A Southwest Power Pool task force is meeting in Dallas Oct. 7 to discuss the latest version of its recommendations to improve the transmission planning process, including shortening the planning cycle, Antoine Lucas, director of planning with SPP and a member of the task force, told TransmissionHub in an Oct. 6 interview.
SPP’s Transmission Planning Improvement Task Force (TPITF) has reached consensus on several items related to the transmission planning cycle and is now working on details for how to make the changes work for the regional transmission organization (RTO), Lucas said.
The task force is responsible for developing recommendations on enhancing the transmission planning process, and up to this point it has focused on “high level” initiatives, Lucas said.
At the Oct. 7 meeting and upcoming gatherings, “we need to delve a bit more into the details and focus on the ‘how’ rather than the ‘what’” associated with those initiatives, he said.
SPP currently has a three-year planning cycle as part of its transmission development efforts, with input from various working groups and committees of the RTO. The TPITF reached a consensus that the planning cycle should be shorter, and since about April there has been agreement that 18 months is a preferred time frame, Lucas said.
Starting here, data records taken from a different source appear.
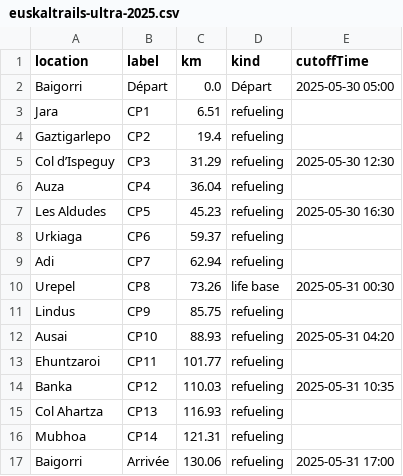
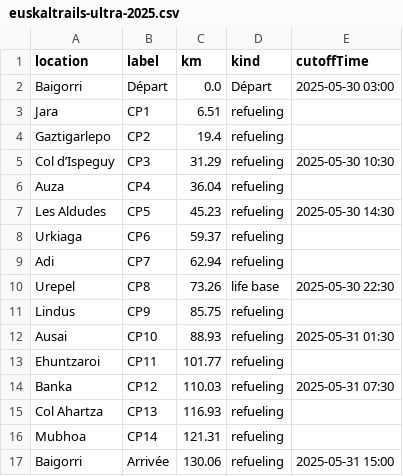
Before and after one commit to totorototo/euskaltrails-buddy, a CSV file: assets/euskaltrails-ultra-2025.csv, drawn as a sheet.

Commit message:
upd: convert to utc

```diff
--- a/assets/euskaltrails-ultra-2025.csv
+++ b/assets/euskaltrails-ultra-2025.csv
@@ -1,17 +1,17 @@
 location,label,km,kind,cutoffTime
-Baigorri,Départ,0.0,Départ,2025-05-30 05:00
+Baigorri,Départ,0.0,Départ,2025-05-30 03:00
 Jara,CP1,6.51,refueling,
 Gaztigarlepo,CP2,19.4,refueling,
-Col d’Ispeguy,CP3,31.29,refueling,2025-05-30 12:30
+Col d’Ispeguy,CP3,31.29,refueling,2025-05-30 10:30
 Auza,CP4,36.04,refueling,
-Les Aldudes,CP5,45.23,refueling,2025-05-30 16:30
+Les Aldudes,CP5,45.23,refueling,2025-05-30 14:30
 Urkiaga,CP6,59.37,refueling,
 Adi,CP7,62.94,refueling,
-Urepel,CP8,73.26,life base,2025-05-31 00:30
+Urepel,CP8,73.26,life base,2025-05-30 22:30
 Lindus,CP9,85.75,refueling,
-Ausai,CP10,88.93,refueling,2025-05-31 04:20
+Ausai,CP10,88.93,refueling,2025-05-31 01:30
 Ehuntzaroi,CP11,101.77,refueling,
-Banka,CP12,110.03,refueling,2025-05-31 10:35
+Banka,CP12,110.03,refueling,2025-05-31 07:30
 Col Ahartza,CP13,116.93,refueling,
 Mubhoa,CP14,121.31,refueling,
-Baigorri,Arrivée,130.06,refueling,2025-05-31 17:00
+Baigorri,Arrivée,130.06,refueling,2025-05-31 15:00
```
The group also has acknowledged that real-time operating data does not provide enough feedback into the planning process and that stakeholder process approvals and model development can limit the frequency of the planning process, according to background material prepared for the Oct. 7 meeting.
The TPITF members will discuss “key components to start firming up the feasibility of the goals we have” in preparation for moving its recommendations up the SPP chain of command, Lucas said.
The task force likely will send recommendations to SPP’s Market Operations Policy Committee, though some of the details could go to other groups within SPP, he said.
The task force hopes to send recommendations to the committee by January 2016, and while “there is a lot of work still to be done” to reach that goal, “the group is committed to pursuing these items,” Lucas said.
Besides shortening the planning cycle, the recommendations may include ways to gain efficiencies or expedite the process, such as having SPP staff and stakeholders work on items in parallel with each other rather than sequentially, which can produce bottlenecks and drag out the process, Lucas said.
Maintaining an economical, optimized transmission system is one of the four principles of SPP’s strategic plan – with the others being enhancing member value and affordability, reliability assurance and enhancing and optimizing interdependent systems.
Lucas said that the task force is focusing on opportunities to improve transmission planning by making the process quicker, bigger – that is, having a larger scope with future possibilities – and better by “honing in on the quality of data we’re using.”
As of Oct. 1, SPP has a larger footprint following the addition of the Integrated System (IS) that is made up of the Western Area Power Administration’s (Western) Upper Great Plains Region, Basin Electric Power Cooperative and Heartland Consumers Power District.
Anticipating that addition, Western has had a representative on the task force for some time and the group has been practicing gathering data and including the IS in various assessments, Lucas said, adding, “It’s been a pretty smooth transition.”
The TPITF will continuously strive to improve the transmission planning process so that SPP can fulfill its mission, Lucas concluded.